Meanwhile, Captain America and Black Widow’s lack of superpowers or special suit of armour means they focus more on badass melee attacks and clever use of the environment. Naturally, a big part of his fighting style is using his shield as both a means of defence and a close and long-range weapon. In particular, Cap could throw the shield to ricochet between walls and enemies, making it a good crowd control tactic.
On the other hand, Black Widow can dual-wield pistols to pepper distant foes until she gets in close for swift acrobatic and baton-based maneuvers. She can also use a cloaking device to sneak around and surprise enemies from behind.
So far, the only somewhat dull character seems to be Hulk. With his whole “smashing” shtick, the Hulk comes off a rather one-note fighter. To their credit, the developers have at least tried to make him more versatile by letting him pick up enemies to throw or use as weapons, but by and large, there seems to be little nuance in the way he plays.
Overall, though, the gameplay looked delightfully punchy and flashy, especially in Uncharted-esque setpieces that each involved Iron Man, Hulk and Black Widow rushing through the crumbling Golden Gate bridge as they avoid debris and fend off incoming enemies.
The real issue, though, concerns the broader scope of the project.

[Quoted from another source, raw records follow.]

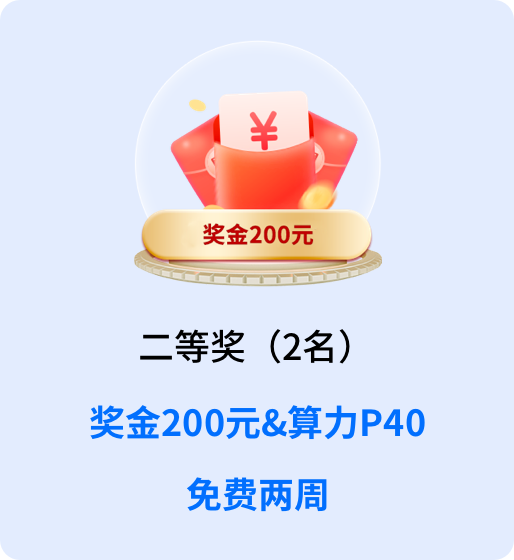
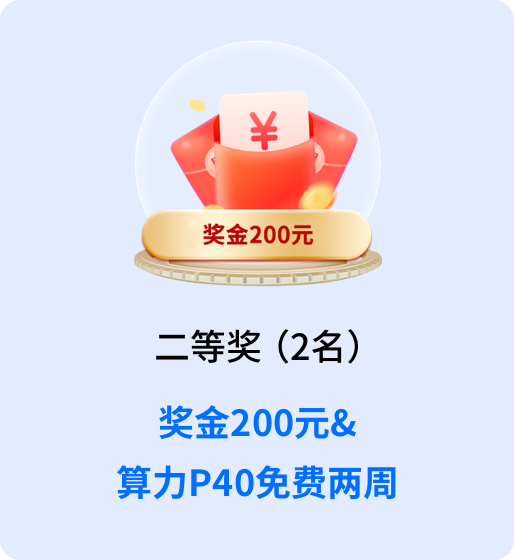
✨ feat: submit code

diff --git a/src/App.vue b/src/App.vue
@@ -122,8 +122,7 @@ const previewVisible = ref(false);
           <div class="introduce-title-mobile sm:block md:hidden">活动介绍</div>
           <div class="introduce-content">
             <div class="introduce-content-paragraph">
-              InsCode是一个集成了在线IDE、在线AI编程、在线大模型训练以及SD
-              模型使用的综合代码开发平台。不论你是初级软件工程师，还是AI大模型爱好者，InsCode都能帮助你快速编写代码，运行项目。甚至在这里你还可以一键购买算力，训练大模型，开发自己的AI应用程序。
+              InsCode是一个集成了在线IDE、在线AI编程、在线算力租赁、在线项目部署以及在线SD 模型使用的综合代码开发平台。不论你是初级软件工程师，还是AI大模型爱好者，InsCode都能帮助你快速编写代码，运行项目。甚至在这里你还可以一键购买算力，训练大模型，开发自己的AI应用程序。
             </div>
             <div class="introduce-content-paragraph">
               现我们真诚地邀请您来参加InsCode试用评测活动，本次试用测评活动主要分为四期，每一期都有丰厚的奖品等你来拿～
@@ -142,7 +141,7 @@ const previewVisible = ref(false);
               <div class="arrange-content-first-title sm:hidden md:flex">
                 <div class="arrange-content-first-title-item">第一期</div>
                 <div class="arrange-content-first-title-item">
-                  在线试用stable diffusion 模型生成优质人物好图
+                  在线试用Stable Diffusion 模型生成优质人物好图
                 </div>
                 <div class="arrange-content-first-title-item">
                   2023-07-03 开始
@@ -150,7 +149,7 @@ const previewVisible = ref(false);
                 <div class="arrange-content-first-title-item">周期14天</div>
               </div>
               <div class="arrange-content-first-title sm:block md:hidden" style="font-size: 14px;padding:10px">
-                 <div>第一期：在线试用 stable diffusion 模型生成优质人物好图</div>
+                 <div>第一期：在线试用 Stable Diffusion 模型生成优质人物好图</div>
                  <div><span style="margin-right:10px">2023-07-03 开始</span><span>周期25天</span></div>
               </div>
               <div
@@ -229,8 +228,8 @@ const previewVisible = ref(false);
               </div>
             </div>
             <div>
-              <div>注：1. 算力资源发放会在评奖后立即开启，不可暂停或累计，获奖的小伙伴请及时到<a class="blue" href="https://inscode.csdn.net/templates">算力页</a>畅玩大模型哦</div>
-              <div style="padding-left: 28px;">2. 每参加一期活动，勋章自动升级，四期全部参加，即可获取InsCode小能手终极勋章</div>
+              <div class="annotation-line">注：1. 算力资源发放会在评奖后立即开启，不可暂停或累计，获奖的小伙伴请及时到<a class="blue" href="https://inscode.csdn.net/@inscode/Stable-Diffusion">算力页</a>畅玩大模型哦</div>
+              <div class="annotation-line">2. 每参加一期活动，勋章自动升级，四期全部参加，即可获取InsCode小能手终极勋章</div>
             </div>
           </div>
         </div>
@@ -243,20 +242,19 @@ const previewVisible = ref(false);
               第一步：选择SD模型试玩
             </div>
             <div class="mb-6 flow-content-title">
-              到InsCode的 <a href="https://inscode.csdn.net/@inscode/Stable-Diffusion">Stable Diffusion模板</a>选择SD模型在线试玩，生成满意的人物图片。如果不会使用模型的，可参考<a href="https://devpress.csdn.net/inscode/6492a77a7846f97eafea48e3.html">《如何使用SD模板生成图片》</a>查看试玩教程 
+              到InsCode的 <a href="https://inscode.csdn.net/@inscode/Stable-Diffusion">Stable Diffusion模板</a>运行及使用 SD 模型，生成满意的人物图片。如果不会使用模型的，可参考<a href="https://devpress.csdn.net/inscode/6492a77a7846f97eafea48e3.html">《如何使用SD模板生成图片》</a><a href="https://devpress.csdn.net/inscode/649aa855187b2e3b840b46b5.html">《如何给SD安装lora》</a>查看试玩教程 
             </div>
             <div class="mb-1 flow-content-step-title">
-              第二步：发布博客
+              第二步：发布博客即刻参与活动
             </div>
             <div class="mb-6 flow-content-title">
-              在CSDN选择对应活动发布博客，要求：
+              活动博客参考案例 <a href="https://blog.csdn.net/2301_76740037/article/details/131332427">《可爱的头像【 InsCode Stable Diffusion 美图活动一期】》</a>， 详细要求：
               <ol class="list-decimal list-inside">
-                <li>博客标题必须包含关键词：“InsCode Stable Diffusion 美图活动一期”（参赛标识，必须引入），标题形式可参考【InsCode Stable Diffusion 美图活动一期-XXXX】"(其中 “XXXXX”为自定义标题名称， 如 “二次元少女”，“森领奇幻钢琴家“等等</li>
-                <li>文章内容必须包含：在线运行地址（统一为<a href="https://inscode.csdn.net/@inscode/Stable-Diffusion">https://inscode.csdn.net/@inscode/Stable-Diffusion</a>）、模型相关版本和参数配置、图片生成提示词和反向提示词、种子和对应的图片</li>
-                <li>发布的必须是InsCode上SD模型产出的人物图片 （最终进入榜单的小伙伴，我们会对生成的图片进行再次核验其生成的真实性 ）</li>
-                <li>提交博客时文章标签需添加： stable diffusion，将生成的图片作为封面图，选择参加的活动 “ Stable Diffusion 美图活动一期”  <span class="cursor-pointer blue" @click="previewVisible = true">点击查看示例</span></li>
+                <li>标题：含有关键词：“InsCode Stable Diffusion 美图活动一期”，可参考【XXXX-InsCode Stable Diffusion 美图活动一期】(其中 “XXXXX”为自定义标题名称， 如 “二次元少女”，“森领奇幻钢琴家“等等</li>
+                <li>正文：必须包含在线运行地址（统一为https://inscode.csdn.net/@inscode/Stable-Diffusion）、模型相关版本和参数配置、图片生成提示词和反向提示词、种子和对应的图片</li>
+                <li>最后：提交博客时文章标签需添加“Stable Diffusion”，将生成的图片作为封面图，选择参加的活动 “ Stable Diffusion 美图活动一期” （一定要选择此活动才可进入活动评选哦~）<span class="cursor-pointer blue" @click="previewVisible = true">点击查看示例</span></li>
               </ol>
-              以上，可参考 <a href="https://blog.csdn.net/2301_76740037/article/details/131332427">《参赛博客案例》</a>
+              备注：发布的必须是InsCode上SD模型产出的人物图片 （最终进入榜单的小伙伴，我们会对生成的图片进行再次核验其生成的真实性 ）
             </div>
             <div class="mb-1 flow-content-step-title">
               第三步：官方评选
@@ -267,7 +265,10 @@ const previewVisible = ref(false);
                 InsCode小助手 
                 <span v-show="QRCodeVisible" class="qr-box-pc">
                   <img class="mb-2" src="./assets/QR_code.png" alt="">
-                  <span class="inline-flex items-center blue"><img src="./assets/robot.png" alt="" class="robot-logo">InsCode小助手</span>
+                  <div class="flex items-center justify-center blue" style="height: 32px;">
+                    <img src="./assets/robot.png" alt="" class="robot-logo">
+                    <div>InsCode小助手</div> 
+                  </div>
                 </span>
               </span>
               <div class="qr-box-mobile" v-show="QRCodeMobileVisible">
@@ -281,59 +282,57 @@ const previewVisible = ref(false);
             </div>
             <div class="mb-3 flow-content-blue">评选规则：</div>
             <div class="mb-3">
-              由评选委员会根据博主产出的参赛贴和SD模型生成的图片质量情况给予打分评选:
+              由CSDN根据博主产出的参赛贴和SD模型生成的图片质量情况给予打分评选:
             </div>
             <div class="indent2f">
-              1.博文传播影响力占比 40%
+              1.博文传播影响力 占比40%
             </div>
             <div class="mb-1 indent4f">
-              <div>a.站外发布该活动博客 20分（比如 掘金、知乎、V2EX、1024Code等开发者社区，每在一个社区发布得5分，满分20分）ps. 博主需要把在其他平台发布的帖子提交在参加活动的博客评论中，以方便工作人员进行积分统计</div>
+              <div>a.站外发布该活动博客 20分（比如 掘金、知乎、V2EX、SegmentFault、OSChina等开发者社区，每在一个社区发布得5分，满分20分）ps. 博主需要把在其他平台发布的帖子提交在参加活动的博客评论中，以方便工作人员进行积分统计</div>
               <div>b.帖子点赞量，1个点赞1分，封顶10分</div>
               <div>c.帖子的评论量，1个评论1分，封顶10分 （除作者本人自己的评论）</div>
             </div>
             <div class="indent2f">
-              2.发布博文内容的质量 30%
+              2.发布博文内容的质量 占比30%
             </div>  
             <div class="mb-1 indent4f">
               <div>是否有详细的模型使用介绍 20分</div>
               <div>是否有对模型的深度使用 10分（比如 使用了Lora，VAE等能力）</div>
             </div>
             <div class="indent2f">
-              3.生成图片的质量和个数 30%
+              3.生成图片的质量和个数 占比30%
             </div>  
-            <div class="mb-3 indent4f">
-              <div>a.图片的美观程度、新颖性、质感、清晰度等等</div>
-              <div>b.生成图片的个数 ，1张图1分， 总分10分封顶</div>
+            <div class="mb-6 indent4f">
+              <div>a.图片的美观程度、新颖性、质感、清晰度等等 20分</div>
+              <div>b.生成图片的个数 ，1张图2分， 总分10分封顶</div>
             </div>
-            <div class="mb-6">备注：图片的美观程度、新颖性、质感、清晰度评选，需要内部邀请1名设计师，4名内部运营人员参与打分，最终取5位的平均分作为 3.a的分数。</div>
             
             <div class="mb-3 flow-content-blue">领奖规则：</div>
-            <div>1、获奖名单会在该评选结束后在该页面公布。</div>
+            <div>1.获奖名单会在评选结果公布日期，即7月21日在该页面公布。</div>
             <div>
-              2、工作人员将在活动结束后的7个工作日内，通过CSDN私信联系中奖用户，进行发奖，请您注意消息通知。
+              2.工作人员将在活动结束后的7个工作日内，通过CSDN私信联系中奖用户，进行发奖，请您注意消息通知（私信联系后1周内未回复则取消奖项视为自动放弃）。
             </div>
             <div class="mb-6">
-              3、除参与奖外，获奖人员，领奖时需实名认证，1
+              3.除参与奖外，获奖人员，领奖时需实名认证，1
               个实名认证用户同一期内仅可领取1份奖项哦～
             </div>
             <div class="mb-3 flow-content-blue">其它说明：</div>
             <div>
               本次活动面向全社会开放，个人、高等院校、科研单位、企业等人员均可报名参加。（如有活动主办方和技术支持单位参加活动，则自动放弃获奖资格。）<br/>
-              若出现以下情况，将视为违规，活动组委会有权取消用户参与资格及获得的奖项。
+              若出现以下情况，将视为违规，CSDN有权取消用户参与资格及获得的奖项，如奖金或相关权益已经发放，CSDN有权要求用户返还奖金并收回相关权益，如给CSDN造成损失的，由用户承担相关责任。
             </div>
-            <div>1、活动报名信息虚假，或不符合活动报名要求的参与者。</div>
-            <div>2、活动参与文章涉嫌抄袭，侵犯他人知识产权等行为。</div>
+            <div>1.活动报名信息虚假，或不符合活动报名要求的参与者。</div>
+            <div>2.活动参与文章涉嫌抄袭，侵犯他人知识产权等行为。</div>
             <div>
-              3、活动参与作品或文章发现或被举报认定存在的其他违法、违规行为。
+              3.活动参与作品或文章发现或被举报认定存在的其他违法、违规行为。
             </div>
-            <div>法律允许范围内的，最终解释权归InsCode所有。</div>
           </div>
         </div>
       </div>
     </div>
     <div class="footer">
-      <div class="mr-6 footer-button"><a href="https://inscode.csdn.net/@inscode/Stable-Diffusion">试玩SD模型</a></div>
-      <div class="footer-button"><a href="https://activity.csdn.net/creatActivity?id=10496">发布测评博客</a></div>
+      <div class="mr-6 footer-button"><a href="https://inscode.csdn.net/@inscode/Stable-Diffusion">第一步：试用SD模型</a></div>
+      <div class="footer-button"><a href="https://activity.csdn.net/creatActivity?id=10496">第二步：发布博客</a></div>
     </div>
   </div>
 </template>
@@ -366,7 +365,7 @@ const previewVisible = ref(false);
     &-content{
       padding: 24px;
       background: #FFFFFF;
-      border-radius: 4px;
+      border-radius: 12px;
       width: @previewBoxWidth;
       height: @previewBoxHeight;
       &-title{
@@ -395,14 +394,14 @@ const previewVisible = ref(false);
       }
       &-footer{
         text-align: right;
-        margin-top: 24px;
+        margin-top: 45px;
         &-button{
           display: inline-block;
           width: @previewBoxButtonW;
           height: @previewBoxButtonH;
           line-height:@previewBoxButtonH;
           background: #0071FF;
-          border-radius: 18px;
+          border-radius: 100px;
           color: white;
           text-align: center;
         }
@@ -421,7 +420,7 @@ const previewVisible = ref(false);
   .border-common {
     background: #ffffff;
     box-shadow: 0px 2px 20px 0px rgba(55, 165, 202, 0.35);
-    border-radius: 32px;
+    border-radius: 24px;
     padding: @borderCommonPadding;
     overflow: visible;
     margin-bottom: @borderCommonMarginBottom;
@@ -432,7 +431,7 @@ const previewVisible = ref(false);
       rgba(181, 231, 254, 1)
     );
     & > div {
-      border-radius: 32px;
+      border-radius: 22px;
       background: #ffffff;
       padding: 40px 10px;
     }
@@ -466,10 +465,10 @@ const previewVisible = ref(false);
     font-size: @font18;
   }
   .indent2f{
-    padding-left: 2*@fontSize;
+    // padding-left: 2*@fontSize;
   }
   .indent4f{
-    padding-left: 4*@fontSize;
+    // padding-left: 4*@fontSize;
   }
 
   .advertise-container {
@@ -504,20 +503,23 @@ const previewVisible = ref(false);
         z-index: 99;
         right: 234px;
         top: 420px;
-        border-radius: 20px;
+        border-radius: 14px;
         &-content {
-          border-radius: 22px;
+          border-radius: 14px;
           padding: 10px 0;
           & > div {
             border-bottom: 1px solid #e3e3e3;
             padding: 10px;
-            &.active {
+            &>a{
+              color: #999999;
+            }
+            &.active>a{
               .blue;
             }
             &:last-child {
               border: none;
             }
-            &:hover {
+            & > a:hover {
               .blue;
             }
           }
@@ -546,9 +548,14 @@ const previewVisible = ref(false);
           &:last-child {
             border: none;
           }
+          a>{
+            color: rgba(0, 0, 0, 0.5);
+          }
         }
-        .active {
-          .blue;
+        .active{
+          &>a{
+            .blue;
+          }
           background: rgba(255, 255, 255, 0.6);
         }
       }
@@ -589,7 +596,7 @@ const previewVisible = ref(false);
             &-title {
               background-color: rgba(119, 161, 247, 0.3);
               border-radius: 10px;
-              padding: 5px 20px;
+              padding: 10px 20px;
               font-size: @font22;
               font-family: SourceHanSansCN-Medium, SourceHanSansCN;
               font-weight: 500;
@@ -674,6 +681,7 @@ const previewVisible = ref(false);
           height: 32px !important;
           display: inline-block;
           margin-right: 2px;
+          transform: translate(0,-3px);
         }
         .qr-box-mobile{
           position:fixed;
@@ -691,10 +699,6 @@ const previewVisible = ref(false);
             height: 302px;
             background: #FFFFFF;
             border-radius: 12px;
-            display: flex;
-            flex-wrap: wrap;
-            justify-content: center;
-            align-items: center;
             &-title{
               font-size: 18px;
               font-family: PingFangSC-Medium, PingFang SC;
@@ -702,10 +706,14 @@ const previewVisible = ref(false);
               color: #2774E9;
               width:100%;
               text-align: center;
+              margin-top: 24px;
+              margin-bottom: 22px;
             }
-            img{
+            >img{
               width: 140px;
               height: 140px;
+              margin: 0 auto;
+              margin-bottom: 24px;
             }
             &-button{
               width: 232px;
@@ -716,6 +724,7 @@ const previewVisible = ref(false);
               color:white;
               font-size:16px;
               text-align:center;
+              margin: 0 auto;
             }
           }
         }
@@ -730,7 +739,7 @@ const previewVisible = ref(false);
             color: #000000;
           }
           &-title {
-            font-family: SourceHanSansCN-Medium, SourceHanSansCN;
+            font-family: SourceHanSansCN-Normal, SourceHanSansCN;
             font-weight: 500;
           }
           &-blue {
@@ -772,6 +781,9 @@ const previewVisible = ref(false);
           width: 100%;
           height: 100%;
         }
+        &:last-child{
+          margin-right: 0 !important;
+        }
       }
     }
   }
@@ -803,6 +815,9 @@ const previewVisible = ref(false);
   @previewBoxButtonW:96px;
   @previewBoxButtonH:32px;
   .containermixin(@fontSize,@font18,@font19,@font20,@font22,@introduceW,@titleCommonFontSize,@footerButtonSize,@footerButtonWidth,@footerButtonHeight,@footerButtonSpace,@footerHeight,@titleCommonRadius,@borderCommonMarginBottom,@borderCommonPadding,@firstContentPadding,@customGap,@boxCommonPadding,@titleCommonWidth,@titleCommonHeight,@previewBoxWidth,@previewBoxHeight,@previewBoxButtonW,@previewBoxButtonH);
+  .advertise-container .content .setting .annotation-line:last-child{
+    padding-left: 28px;
+  }
 }
 @media screen and (max-width: 1200px) {
   @fontSize:14px; //基本字体大小
@@ -813,7 +828,7 @@ const previewVisible = ref(false);
   @introduceW:220px; //活动结束宽度
   @titleCommonFontSize:20px; //浮层标题字体大小
   @footerButtonSize:16px;
-  @footerButtonWidth:140px;
+  @footerButtonWidth:162px;
   @footerButtonHeight:40px;
   @footerButtonSpace:24px;
   @footerHeight:64px;
@@ -832,6 +847,12 @@ const previewVisible = ref(false);
   .containermixin(@fontSize,@font18,@font19,@font20,@font22,@introduceW,@titleCommonFontSize,@footerButtonSize,@footerButtonWidth,@footerButtonHeight,@footerButtonSpace,@footerHeight,@titleCommonRadius,@borderCommonMarginBottom,@borderCommonPadding,@firstContentPadding,@customGap,@boxCommonPadding,@titleCommonWidth,@titleCommonHeight,@previewBoxWidth,@previewBoxHeight,@previewBoxButtonW,@previewBoxButtonH);
   .advertise-container .content .arrange{
     padding:40px 10px;
+  }
+  .advertise-container .content .introduce{
+    padding-bottom: 20px;
+  }
+  .advertise-container .content .setting .annotation-line:last-child{
+    padding-left: 0px;
   }
 }
 

diff --git a/index.html b/index.html
@@ -4,9 +4,10 @@
     <meta charset="UTF-8" />
     <link rel="icon" type="image/svg+xml" href="/vite.svg" />
     <meta name="viewport" content="width=device-width, initial-scale=1.0" />
+    <meta id="spmMeta" name="report" content='{"pid":"inscode-advertise.inscode.cc","spm":"1058.2607"}'>
     <script src="https://g.csdnimg.cn/??lib/jquery/1.12.4/jquery.min.js"></script>
     <script src="https://g.csdnimg.cn/common/csdn-report/report.js"></script>
-    <title>Inscode测评活动</title>
+    <title> InsCode试用活动</title>
   </head>
   <body>
     <div id="app"></div>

For one thing, considering Avengers is being positioned as a big co-op game, it’s strange to not show any multiplayer gameplay, even after all this time. In one brief moment as Thor, a CPU-controlled Iron Man flies in to dispatch a couple of enemies and exchange banter. Otherwise, the mission focused on one Avenger at a time, with character interactions coming through rather trite radio chatter instead. As such, there was no indication given as to how team-up gameplay will work, either in singleplayer or in co-operative play.
According to the developers, Avengers will feature a variety of missions that can be played in both singleplayer and multiplayer, although it still isn’t clear on how any of that will work from either a gameplay or narrative perspective. It would have been helpful for the developers to show us a mission played in both single-player and multiplayer in order to better convey how the two game types compare and contrast.
Further, while it’s great to hear Square Enix promise multiple years’ worth of free post-launch content like new heroes and play areas, that still doesn’t tell us just how meaty the base game will be when it releases. Other “live service” titles like Destiny, Fallout 76 and Anthem all launched with a dearth of content, relying on significant updates in the following months to get up to snuff. Meanwhile, Square Enix says there won’t be any lootboxes in Avengers, which begs the question of how else the game may be monetized over time beyond the initial asking price of $79.99 CAD.
Nonetheless, the idea of a narrative-driven co-op game starring some of pop-culture’s most beloved characters is just too tantalizing to pass up. It’s all the more promising when you look at last year’s Marvel’s Spider-Man, which proved to be one of the best iterations of the nearly 60-year-old character to date. Hopefully, Crystal Dynamics and Eidos Montreal can do the same for Earth’s Mightiest Heroes.
Marvel’s Avengers will launch on May 15th, 2020 on PlayStation 4, Xbox One, PC and Google’s Stadia streaming service. Pre-ordering the game on the PS4 will net you early access to the game’s beta, although further details haven’t yet been disclosed.